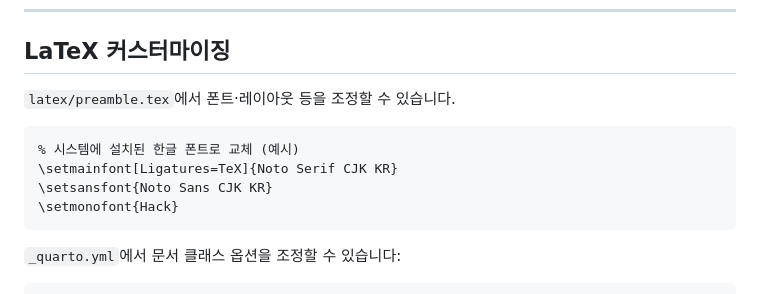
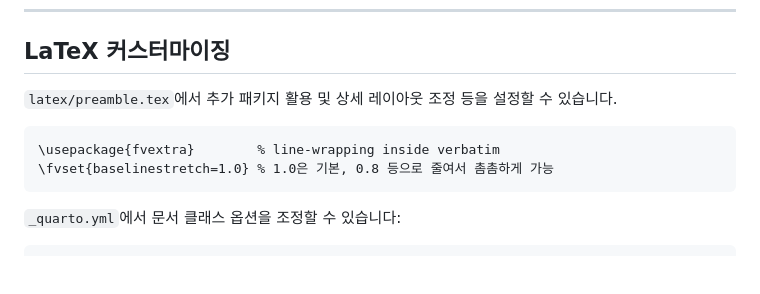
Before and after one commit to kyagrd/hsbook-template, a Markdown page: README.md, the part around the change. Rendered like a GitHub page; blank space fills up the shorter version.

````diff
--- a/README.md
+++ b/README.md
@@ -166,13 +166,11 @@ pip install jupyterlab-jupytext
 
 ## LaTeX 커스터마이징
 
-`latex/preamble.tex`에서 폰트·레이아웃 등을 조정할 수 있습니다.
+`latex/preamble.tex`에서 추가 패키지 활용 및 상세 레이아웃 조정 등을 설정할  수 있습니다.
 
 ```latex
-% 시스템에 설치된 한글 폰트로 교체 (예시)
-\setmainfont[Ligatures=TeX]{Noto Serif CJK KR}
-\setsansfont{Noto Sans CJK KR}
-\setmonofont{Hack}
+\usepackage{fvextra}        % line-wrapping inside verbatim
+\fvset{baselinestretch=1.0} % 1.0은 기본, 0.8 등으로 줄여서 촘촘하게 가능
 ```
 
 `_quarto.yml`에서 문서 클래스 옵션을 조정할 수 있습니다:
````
# # # # #
Exercise requirements |
Output all of the listing above, exactly as given, but without its pictures.

Exercise solution |
Before and after one commit to kyagrd/hsbook-template, a Markdown page: README.md, the part around the change. Rendered like a GitHub page; blank space fills up the shorter version.

````diff
--- a/README.md
+++ b/README.md
@@ -166,13 +166,11 @@ pip install jupyterlab-jupytext
 
 ## LaTeX 커스터마이징
 
-`latex/preamble.tex`에서 폰트·레이아웃 등을 조정할 수 있습니다.
+`latex/preamble.tex`에서 추가 패키지 활용 및 상세 레이아웃 조정 등을 설정할  수 있습니다.
 
 ```latex
-% 시스템에 설치된 한글 폰트로 교체 (예시)
-\setmainfont[Ligatures=TeX]{Noto Serif CJK KR}
-\setsansfont{Noto Sans CJK KR}
-\setmonofont{Hack}
+\usepackage{fvextra}        % line-wrapping inside verbatim
+\fvset{baselinestretch=1.0} % 1.0은 기본, 0.8 등으로 줄여서 촘촘하게 가능
 ```
 
 `_quarto.yml`에서 문서 클래스 옵션을 조정할 수 있습니다:
````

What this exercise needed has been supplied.